9. The Munsif's account of what happened concludes the matter. But in any case even if the Munsif had not denied the allegation in the affidavit, there would be nothing before us to justify the view that the Munsif had asked for a fresh vakalatnama. The affidavit is sworn by a person who does not know English, while the conversation in Court took place in English, and the affidavit is in the qualified form 'the facts stated are true to the best of my knowledge,' without any information, as to the source of the knowledge. Affidavits thus qualified are constantly being made and it is as constantly pointed out that the qualification renders the affidavit useless as evidence of any particular fact.
10. Nor am I prepared to take the view that the Pleader misunderstood what the learned Munsif said. The Pleader himself does not say so. I know that there is a general objection among the members of the profession to swearing affidavits, an objection for which in many cases there is no justification. I can well understand a Pleader objecting to swear an affidavit if that involves his alleging facts which throw discredit on the conduct or work of a judicial officer in whose Court he has to practise, but I do not see what considerations can stand in the way of his saying, if true, that he was mistaken in what the judicial officer said. Now far from there being any misunderstanding in this case, there is every reason for thinking that the Munsif wanted the Pleader to make the endorsement required by Rule 45(e) and that the Pleader deliberately refused to make it.

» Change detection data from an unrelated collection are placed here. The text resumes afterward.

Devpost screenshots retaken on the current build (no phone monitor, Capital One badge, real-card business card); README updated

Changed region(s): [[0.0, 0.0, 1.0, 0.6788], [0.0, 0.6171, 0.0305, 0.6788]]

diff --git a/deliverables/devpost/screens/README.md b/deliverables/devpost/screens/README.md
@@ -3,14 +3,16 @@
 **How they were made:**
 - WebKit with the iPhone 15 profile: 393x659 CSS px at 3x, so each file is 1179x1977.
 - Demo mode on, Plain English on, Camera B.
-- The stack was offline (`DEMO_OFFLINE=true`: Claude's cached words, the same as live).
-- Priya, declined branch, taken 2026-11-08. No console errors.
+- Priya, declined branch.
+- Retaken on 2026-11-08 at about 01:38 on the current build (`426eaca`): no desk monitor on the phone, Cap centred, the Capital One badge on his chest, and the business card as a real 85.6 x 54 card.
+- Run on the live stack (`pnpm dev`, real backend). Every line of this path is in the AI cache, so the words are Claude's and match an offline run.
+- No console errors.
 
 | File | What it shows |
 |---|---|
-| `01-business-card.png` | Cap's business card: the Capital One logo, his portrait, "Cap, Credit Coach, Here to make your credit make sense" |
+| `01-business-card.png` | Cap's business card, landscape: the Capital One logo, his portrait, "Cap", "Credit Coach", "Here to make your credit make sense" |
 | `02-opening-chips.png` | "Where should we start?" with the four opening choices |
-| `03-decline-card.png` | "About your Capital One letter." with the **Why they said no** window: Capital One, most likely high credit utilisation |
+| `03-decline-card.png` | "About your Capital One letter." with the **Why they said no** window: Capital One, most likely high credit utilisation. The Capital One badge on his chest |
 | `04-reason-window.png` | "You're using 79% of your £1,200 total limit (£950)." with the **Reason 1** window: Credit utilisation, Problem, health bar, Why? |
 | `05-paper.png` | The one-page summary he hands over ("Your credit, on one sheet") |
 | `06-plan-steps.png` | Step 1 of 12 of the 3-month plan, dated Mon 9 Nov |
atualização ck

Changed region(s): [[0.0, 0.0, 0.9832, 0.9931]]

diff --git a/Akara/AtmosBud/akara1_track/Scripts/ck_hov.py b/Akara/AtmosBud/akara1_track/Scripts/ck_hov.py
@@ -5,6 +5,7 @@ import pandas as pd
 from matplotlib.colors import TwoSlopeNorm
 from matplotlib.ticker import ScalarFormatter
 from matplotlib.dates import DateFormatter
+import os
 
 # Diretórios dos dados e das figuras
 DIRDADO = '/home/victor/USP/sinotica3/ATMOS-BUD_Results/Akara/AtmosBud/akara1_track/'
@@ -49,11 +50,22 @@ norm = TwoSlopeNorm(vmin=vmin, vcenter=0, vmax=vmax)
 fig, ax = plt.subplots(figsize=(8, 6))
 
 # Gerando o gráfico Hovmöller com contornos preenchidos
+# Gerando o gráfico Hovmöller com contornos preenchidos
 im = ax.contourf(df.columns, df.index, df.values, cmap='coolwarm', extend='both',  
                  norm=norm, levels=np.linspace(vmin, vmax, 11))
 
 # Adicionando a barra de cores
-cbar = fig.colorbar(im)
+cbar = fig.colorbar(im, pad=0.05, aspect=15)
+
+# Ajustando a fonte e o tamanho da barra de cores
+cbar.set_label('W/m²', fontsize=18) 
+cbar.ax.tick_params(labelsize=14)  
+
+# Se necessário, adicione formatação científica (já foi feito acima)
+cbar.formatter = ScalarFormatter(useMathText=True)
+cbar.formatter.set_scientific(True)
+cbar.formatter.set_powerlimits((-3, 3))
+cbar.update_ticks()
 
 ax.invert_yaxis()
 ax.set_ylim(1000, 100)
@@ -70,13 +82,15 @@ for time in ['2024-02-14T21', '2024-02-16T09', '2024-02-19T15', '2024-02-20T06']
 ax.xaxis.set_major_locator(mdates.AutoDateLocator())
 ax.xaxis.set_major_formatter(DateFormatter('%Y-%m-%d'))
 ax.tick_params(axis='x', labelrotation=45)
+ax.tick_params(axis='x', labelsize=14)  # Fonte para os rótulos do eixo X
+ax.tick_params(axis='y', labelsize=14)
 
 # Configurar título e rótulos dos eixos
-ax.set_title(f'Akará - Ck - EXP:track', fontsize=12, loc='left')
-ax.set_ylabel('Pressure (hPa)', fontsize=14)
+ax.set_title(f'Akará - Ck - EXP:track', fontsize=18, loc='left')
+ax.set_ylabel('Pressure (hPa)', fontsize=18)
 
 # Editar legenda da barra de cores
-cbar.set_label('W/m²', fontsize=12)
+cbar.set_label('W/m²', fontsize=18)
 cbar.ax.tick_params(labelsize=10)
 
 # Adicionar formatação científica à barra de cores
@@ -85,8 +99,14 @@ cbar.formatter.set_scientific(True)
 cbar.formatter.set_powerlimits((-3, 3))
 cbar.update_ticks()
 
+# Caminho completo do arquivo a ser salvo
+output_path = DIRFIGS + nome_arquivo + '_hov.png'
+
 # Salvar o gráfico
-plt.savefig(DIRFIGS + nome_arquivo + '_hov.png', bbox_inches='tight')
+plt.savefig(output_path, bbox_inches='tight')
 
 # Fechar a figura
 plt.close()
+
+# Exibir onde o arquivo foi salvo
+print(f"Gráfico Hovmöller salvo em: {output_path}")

11. It is clear from the papers before us that the Munsif has been trying to enforce the complete observance of the rule not only by the first Pleader accepting a vakalatnama, but by those appearing on the strength of the original vakalatnama at subsequent stages of the case, while the members of the Bar have maintained the position that after the first endorsement, a mere endorsement of acceptance is sufficient in the case of Pleaders subsequently appearing and there is no doubt that there was, for I understand that the learned Munsif has been transferred, considerable friction between him and the members of the Bar. It is not necessary, nor have we the materials, to attempt to apportion the blame for this state of affairs, but apparently both sides held their ground, and I believe the present incident was merely an outcome of this difference of opinion. Incidentally I may observe that this state of things led to a reference by the District Judge to this Court, which was unfortunately disposed of by the Registrar on the authority of the reply given to the District Judge of Khulna, though the point referred was an entirely new one.
12. It is not necessary in the present case to decide which of the two views of Rule 45(e) advanced is the correct one, though there is something to be said in favour of both.
13. What does concern us in the present case is whether we ought to interfere with the order dismissing the suit. It is true, no doubt, that we have on the one hand an affidavit giving a garbled account by a person who was not in a position to understand what actually took place perhaps he was misled. On the other hand it is hardly fair to make the litigant suffer for a difference of opinion between the Court and the Pleader as to the latter's duties.
14. I, therefore, agree to the order proposed by my learned brother.